|"Kids like to know that they are going to be heard, and that what they are saying is important and valuable. That is fundamental to all..." – Hallie Cohen|
Although Hallie's goal and her students' goals seemed to conflict, she realized that they shared a common thread: the desire to communicate. The students wanted to gab with each other about social stuff, and Hallie wanted them to work with others to communicate through music. Re-examining her class using the idea of aligning the teacher's goals with those of the students, she developed the plan of having them use the violin as an instrument for social communication. She began by having them work in small groups to develop skits about any social topic, whatever was going on in their life, but they were not allowed to use words to communicate with each other. Instead, they had to use the violin to create sounds that would express what they wanted to say to each other in the skit, and the audience would then guess what the skit was about.

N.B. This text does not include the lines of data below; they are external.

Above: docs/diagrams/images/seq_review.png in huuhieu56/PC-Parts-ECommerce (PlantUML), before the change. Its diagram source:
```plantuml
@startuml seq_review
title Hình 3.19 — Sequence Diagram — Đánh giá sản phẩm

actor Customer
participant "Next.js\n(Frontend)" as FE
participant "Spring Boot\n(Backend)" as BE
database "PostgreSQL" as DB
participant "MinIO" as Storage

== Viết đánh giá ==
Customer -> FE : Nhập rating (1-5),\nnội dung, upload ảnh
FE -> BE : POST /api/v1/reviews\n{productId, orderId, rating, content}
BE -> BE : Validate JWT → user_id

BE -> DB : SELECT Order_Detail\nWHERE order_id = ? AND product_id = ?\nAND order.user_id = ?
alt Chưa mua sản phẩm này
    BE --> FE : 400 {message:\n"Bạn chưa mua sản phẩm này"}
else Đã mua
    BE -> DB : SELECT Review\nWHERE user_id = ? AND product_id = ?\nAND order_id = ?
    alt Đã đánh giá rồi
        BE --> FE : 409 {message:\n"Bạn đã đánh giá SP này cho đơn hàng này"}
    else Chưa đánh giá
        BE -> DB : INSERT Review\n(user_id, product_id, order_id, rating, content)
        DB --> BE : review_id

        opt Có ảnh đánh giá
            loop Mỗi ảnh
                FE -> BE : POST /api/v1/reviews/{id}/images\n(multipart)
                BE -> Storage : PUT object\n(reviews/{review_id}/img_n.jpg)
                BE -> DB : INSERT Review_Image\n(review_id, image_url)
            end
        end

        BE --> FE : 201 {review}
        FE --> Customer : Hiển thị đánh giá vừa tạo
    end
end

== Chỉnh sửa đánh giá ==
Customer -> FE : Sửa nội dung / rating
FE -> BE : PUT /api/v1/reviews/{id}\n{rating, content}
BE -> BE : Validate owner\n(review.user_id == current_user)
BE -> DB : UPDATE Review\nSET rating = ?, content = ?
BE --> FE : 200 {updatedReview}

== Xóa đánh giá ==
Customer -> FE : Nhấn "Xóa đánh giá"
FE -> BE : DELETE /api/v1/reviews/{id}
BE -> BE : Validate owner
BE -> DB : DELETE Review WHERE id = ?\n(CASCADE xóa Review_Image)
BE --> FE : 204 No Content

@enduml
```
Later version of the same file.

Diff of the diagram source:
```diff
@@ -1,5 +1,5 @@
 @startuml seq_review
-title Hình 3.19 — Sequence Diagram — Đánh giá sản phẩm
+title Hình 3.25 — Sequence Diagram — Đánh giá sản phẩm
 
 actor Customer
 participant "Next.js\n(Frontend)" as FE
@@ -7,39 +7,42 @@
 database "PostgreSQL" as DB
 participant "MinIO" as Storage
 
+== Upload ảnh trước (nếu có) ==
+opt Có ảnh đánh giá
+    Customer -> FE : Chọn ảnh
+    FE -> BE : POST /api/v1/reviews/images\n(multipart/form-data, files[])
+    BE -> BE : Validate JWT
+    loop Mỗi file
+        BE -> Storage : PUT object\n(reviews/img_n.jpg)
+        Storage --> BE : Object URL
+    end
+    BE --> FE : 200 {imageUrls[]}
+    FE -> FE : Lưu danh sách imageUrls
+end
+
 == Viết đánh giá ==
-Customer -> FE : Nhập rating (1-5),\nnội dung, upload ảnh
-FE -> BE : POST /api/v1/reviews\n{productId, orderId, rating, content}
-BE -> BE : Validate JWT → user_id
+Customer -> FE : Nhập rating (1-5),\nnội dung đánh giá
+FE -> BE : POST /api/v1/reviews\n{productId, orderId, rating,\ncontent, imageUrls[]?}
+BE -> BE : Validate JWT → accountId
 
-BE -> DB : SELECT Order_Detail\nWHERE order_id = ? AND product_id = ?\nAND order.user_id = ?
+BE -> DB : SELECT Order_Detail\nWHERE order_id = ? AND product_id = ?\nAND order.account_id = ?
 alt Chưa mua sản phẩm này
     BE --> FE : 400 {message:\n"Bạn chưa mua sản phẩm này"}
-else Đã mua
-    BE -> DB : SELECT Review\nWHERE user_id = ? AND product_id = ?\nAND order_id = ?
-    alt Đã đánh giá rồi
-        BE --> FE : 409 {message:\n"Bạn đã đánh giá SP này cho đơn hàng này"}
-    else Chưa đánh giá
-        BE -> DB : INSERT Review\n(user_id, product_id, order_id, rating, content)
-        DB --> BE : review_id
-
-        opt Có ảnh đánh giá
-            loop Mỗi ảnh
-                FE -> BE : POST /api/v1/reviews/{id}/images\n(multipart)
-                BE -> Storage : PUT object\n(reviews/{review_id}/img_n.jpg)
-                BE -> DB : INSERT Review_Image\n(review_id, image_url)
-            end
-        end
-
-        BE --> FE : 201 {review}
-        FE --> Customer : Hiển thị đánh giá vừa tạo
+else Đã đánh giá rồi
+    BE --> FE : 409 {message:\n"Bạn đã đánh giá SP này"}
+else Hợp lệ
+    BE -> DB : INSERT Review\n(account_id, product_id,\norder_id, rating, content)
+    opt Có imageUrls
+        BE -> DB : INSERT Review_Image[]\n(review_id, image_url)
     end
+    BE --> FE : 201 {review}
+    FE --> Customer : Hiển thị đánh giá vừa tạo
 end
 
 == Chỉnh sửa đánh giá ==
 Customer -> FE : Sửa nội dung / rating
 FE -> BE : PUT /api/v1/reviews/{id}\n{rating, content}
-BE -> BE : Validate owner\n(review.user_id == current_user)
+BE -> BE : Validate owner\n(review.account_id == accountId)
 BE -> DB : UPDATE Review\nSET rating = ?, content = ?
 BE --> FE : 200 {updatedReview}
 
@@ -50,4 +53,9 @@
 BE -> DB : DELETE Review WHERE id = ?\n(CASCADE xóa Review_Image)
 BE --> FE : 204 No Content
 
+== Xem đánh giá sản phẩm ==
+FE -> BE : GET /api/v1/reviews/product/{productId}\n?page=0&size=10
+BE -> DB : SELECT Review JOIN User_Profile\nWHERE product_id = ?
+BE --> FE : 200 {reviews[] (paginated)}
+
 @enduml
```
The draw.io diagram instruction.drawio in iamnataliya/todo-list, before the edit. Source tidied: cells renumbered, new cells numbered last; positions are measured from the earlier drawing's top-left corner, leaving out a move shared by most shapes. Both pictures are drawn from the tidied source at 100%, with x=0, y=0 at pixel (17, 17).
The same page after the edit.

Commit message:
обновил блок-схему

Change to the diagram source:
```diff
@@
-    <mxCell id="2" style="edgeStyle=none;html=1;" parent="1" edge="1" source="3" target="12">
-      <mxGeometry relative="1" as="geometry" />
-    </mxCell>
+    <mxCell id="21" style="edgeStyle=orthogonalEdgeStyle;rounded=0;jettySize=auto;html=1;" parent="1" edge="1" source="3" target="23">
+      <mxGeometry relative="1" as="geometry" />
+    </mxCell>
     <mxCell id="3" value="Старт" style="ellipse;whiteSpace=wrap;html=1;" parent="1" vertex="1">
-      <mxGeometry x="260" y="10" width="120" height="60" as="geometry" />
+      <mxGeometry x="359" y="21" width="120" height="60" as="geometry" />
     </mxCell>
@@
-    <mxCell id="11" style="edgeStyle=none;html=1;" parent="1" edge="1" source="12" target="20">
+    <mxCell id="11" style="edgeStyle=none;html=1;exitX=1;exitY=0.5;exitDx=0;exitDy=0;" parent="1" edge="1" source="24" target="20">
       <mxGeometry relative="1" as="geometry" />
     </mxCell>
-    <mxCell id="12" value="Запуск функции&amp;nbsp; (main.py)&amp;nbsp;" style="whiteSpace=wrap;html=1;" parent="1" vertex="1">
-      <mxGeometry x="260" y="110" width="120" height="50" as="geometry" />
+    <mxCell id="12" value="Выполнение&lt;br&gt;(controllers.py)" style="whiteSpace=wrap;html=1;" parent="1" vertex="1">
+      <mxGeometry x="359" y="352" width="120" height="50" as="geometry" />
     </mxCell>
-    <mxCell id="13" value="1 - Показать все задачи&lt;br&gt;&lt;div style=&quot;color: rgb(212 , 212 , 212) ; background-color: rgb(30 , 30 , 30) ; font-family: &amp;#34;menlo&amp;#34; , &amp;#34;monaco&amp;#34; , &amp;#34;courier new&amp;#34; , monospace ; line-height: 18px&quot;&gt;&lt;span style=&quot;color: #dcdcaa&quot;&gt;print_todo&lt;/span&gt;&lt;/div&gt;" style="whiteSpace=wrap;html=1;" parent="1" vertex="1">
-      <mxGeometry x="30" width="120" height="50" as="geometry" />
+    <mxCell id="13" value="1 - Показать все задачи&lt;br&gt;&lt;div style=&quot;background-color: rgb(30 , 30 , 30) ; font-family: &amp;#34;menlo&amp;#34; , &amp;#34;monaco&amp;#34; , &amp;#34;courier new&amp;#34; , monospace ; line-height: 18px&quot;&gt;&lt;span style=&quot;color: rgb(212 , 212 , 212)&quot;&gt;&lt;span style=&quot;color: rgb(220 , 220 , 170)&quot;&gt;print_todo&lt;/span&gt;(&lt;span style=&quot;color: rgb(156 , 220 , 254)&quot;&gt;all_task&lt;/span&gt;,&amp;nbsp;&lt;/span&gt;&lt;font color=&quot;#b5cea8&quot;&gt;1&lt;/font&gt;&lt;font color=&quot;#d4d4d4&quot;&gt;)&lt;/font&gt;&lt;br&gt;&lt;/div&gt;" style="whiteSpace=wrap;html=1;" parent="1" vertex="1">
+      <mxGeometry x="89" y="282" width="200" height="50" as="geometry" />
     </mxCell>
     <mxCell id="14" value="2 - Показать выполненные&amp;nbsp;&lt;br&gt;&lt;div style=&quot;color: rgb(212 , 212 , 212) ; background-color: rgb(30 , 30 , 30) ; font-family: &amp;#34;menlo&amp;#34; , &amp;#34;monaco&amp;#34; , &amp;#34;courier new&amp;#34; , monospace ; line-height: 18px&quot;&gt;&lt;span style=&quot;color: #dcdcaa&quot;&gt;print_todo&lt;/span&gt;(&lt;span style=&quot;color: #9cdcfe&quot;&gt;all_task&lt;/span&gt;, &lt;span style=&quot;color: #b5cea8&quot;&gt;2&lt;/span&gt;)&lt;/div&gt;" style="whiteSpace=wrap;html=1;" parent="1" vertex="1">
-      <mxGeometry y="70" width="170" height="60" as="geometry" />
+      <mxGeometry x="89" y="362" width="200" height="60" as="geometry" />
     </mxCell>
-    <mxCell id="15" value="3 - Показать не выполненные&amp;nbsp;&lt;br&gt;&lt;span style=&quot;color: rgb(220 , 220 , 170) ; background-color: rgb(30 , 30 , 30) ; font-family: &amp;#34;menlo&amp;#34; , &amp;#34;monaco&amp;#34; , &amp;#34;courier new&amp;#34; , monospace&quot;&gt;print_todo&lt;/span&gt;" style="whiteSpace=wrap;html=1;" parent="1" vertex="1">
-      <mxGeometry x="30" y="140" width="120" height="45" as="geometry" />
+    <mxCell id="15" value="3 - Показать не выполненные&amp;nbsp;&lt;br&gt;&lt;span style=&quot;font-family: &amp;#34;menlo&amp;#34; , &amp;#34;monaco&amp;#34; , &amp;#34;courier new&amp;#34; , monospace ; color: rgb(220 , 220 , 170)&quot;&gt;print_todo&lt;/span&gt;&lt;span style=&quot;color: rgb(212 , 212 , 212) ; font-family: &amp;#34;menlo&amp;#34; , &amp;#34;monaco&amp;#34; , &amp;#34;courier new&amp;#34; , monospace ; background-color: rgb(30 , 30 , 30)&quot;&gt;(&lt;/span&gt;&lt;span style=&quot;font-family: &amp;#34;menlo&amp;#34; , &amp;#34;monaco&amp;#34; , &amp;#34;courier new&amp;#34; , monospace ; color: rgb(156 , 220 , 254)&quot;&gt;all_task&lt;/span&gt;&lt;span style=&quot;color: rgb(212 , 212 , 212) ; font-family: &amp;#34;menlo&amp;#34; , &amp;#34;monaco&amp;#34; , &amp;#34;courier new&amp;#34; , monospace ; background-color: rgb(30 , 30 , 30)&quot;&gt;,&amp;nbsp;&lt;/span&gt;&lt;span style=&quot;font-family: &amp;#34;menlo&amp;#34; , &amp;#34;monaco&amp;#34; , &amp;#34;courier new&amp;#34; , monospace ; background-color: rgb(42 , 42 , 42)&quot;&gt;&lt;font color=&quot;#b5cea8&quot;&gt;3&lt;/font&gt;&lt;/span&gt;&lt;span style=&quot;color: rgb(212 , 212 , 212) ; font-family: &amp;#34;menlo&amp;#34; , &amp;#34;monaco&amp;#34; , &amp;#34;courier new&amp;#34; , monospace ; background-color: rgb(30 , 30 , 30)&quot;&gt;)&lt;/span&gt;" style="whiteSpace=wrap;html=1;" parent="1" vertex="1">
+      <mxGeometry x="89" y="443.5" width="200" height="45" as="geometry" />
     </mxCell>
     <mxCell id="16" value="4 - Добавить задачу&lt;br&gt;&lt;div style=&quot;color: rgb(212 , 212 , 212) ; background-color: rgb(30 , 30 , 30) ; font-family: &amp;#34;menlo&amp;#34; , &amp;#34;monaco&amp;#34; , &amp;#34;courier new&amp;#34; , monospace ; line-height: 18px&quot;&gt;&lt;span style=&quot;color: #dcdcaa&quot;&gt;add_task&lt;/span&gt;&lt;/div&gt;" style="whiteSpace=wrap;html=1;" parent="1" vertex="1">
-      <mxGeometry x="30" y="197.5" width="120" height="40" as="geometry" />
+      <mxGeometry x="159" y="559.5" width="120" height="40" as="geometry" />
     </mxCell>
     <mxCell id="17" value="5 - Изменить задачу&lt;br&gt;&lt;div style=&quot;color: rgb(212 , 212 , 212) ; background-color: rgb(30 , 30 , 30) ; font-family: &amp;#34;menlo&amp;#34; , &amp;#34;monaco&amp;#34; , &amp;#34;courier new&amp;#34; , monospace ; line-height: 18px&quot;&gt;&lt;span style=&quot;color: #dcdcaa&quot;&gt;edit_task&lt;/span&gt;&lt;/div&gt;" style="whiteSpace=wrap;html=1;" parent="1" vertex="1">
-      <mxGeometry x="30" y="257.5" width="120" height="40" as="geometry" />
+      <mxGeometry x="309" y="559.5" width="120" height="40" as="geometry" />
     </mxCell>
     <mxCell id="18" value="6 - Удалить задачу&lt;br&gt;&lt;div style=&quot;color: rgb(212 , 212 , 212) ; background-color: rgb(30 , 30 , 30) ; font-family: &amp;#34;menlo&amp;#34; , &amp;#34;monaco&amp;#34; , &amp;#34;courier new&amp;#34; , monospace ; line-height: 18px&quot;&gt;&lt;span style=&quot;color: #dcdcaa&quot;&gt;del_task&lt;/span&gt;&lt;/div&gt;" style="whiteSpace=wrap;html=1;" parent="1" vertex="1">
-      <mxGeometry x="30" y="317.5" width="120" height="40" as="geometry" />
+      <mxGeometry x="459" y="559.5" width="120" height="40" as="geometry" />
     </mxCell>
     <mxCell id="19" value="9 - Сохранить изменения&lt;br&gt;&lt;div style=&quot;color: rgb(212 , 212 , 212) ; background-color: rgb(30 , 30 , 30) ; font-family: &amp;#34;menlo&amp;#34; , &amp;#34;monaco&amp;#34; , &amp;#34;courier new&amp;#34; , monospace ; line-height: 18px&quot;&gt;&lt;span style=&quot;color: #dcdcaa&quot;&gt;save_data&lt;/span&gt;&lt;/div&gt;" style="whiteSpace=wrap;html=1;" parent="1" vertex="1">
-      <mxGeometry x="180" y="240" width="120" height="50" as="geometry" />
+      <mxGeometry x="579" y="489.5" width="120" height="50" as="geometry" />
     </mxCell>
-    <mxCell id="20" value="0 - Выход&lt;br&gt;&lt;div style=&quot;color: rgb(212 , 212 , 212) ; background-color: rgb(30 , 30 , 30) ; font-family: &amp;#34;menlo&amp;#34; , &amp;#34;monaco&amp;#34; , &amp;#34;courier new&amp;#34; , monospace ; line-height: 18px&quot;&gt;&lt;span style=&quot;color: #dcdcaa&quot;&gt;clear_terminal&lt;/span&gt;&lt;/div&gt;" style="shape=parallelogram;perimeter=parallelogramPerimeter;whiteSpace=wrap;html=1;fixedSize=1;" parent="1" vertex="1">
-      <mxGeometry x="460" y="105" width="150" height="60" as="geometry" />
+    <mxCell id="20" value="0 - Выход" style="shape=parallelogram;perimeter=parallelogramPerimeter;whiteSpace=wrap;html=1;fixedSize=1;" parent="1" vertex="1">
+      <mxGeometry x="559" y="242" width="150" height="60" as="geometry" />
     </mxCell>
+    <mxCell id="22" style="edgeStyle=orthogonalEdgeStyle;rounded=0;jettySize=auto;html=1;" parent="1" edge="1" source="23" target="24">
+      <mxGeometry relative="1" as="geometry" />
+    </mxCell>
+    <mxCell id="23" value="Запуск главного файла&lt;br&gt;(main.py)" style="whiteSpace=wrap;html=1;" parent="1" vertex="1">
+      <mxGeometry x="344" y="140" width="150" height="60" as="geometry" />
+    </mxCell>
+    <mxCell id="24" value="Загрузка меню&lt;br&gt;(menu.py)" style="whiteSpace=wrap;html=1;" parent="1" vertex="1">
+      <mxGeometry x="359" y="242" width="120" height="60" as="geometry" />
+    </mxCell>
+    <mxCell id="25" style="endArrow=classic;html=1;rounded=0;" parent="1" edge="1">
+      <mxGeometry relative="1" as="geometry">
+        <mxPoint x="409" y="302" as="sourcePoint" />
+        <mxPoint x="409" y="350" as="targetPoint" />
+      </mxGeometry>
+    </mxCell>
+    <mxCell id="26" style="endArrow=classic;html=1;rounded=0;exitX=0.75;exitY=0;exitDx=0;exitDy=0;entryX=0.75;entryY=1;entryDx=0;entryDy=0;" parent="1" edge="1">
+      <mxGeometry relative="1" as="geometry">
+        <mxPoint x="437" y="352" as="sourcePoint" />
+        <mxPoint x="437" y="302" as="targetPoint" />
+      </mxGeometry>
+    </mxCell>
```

At first, the students acted silly, but then the challenge of the game engaged them. As they became more involved, they began to understand that the purpose of the violin, of any musical instrument, is to express feelings and thoughts to someone else in a musical medium. The students connected with the violin as a way to connect with each other. Hallie's intervention succeeded because they used the violin in a way they could understand by connecting it to their goals.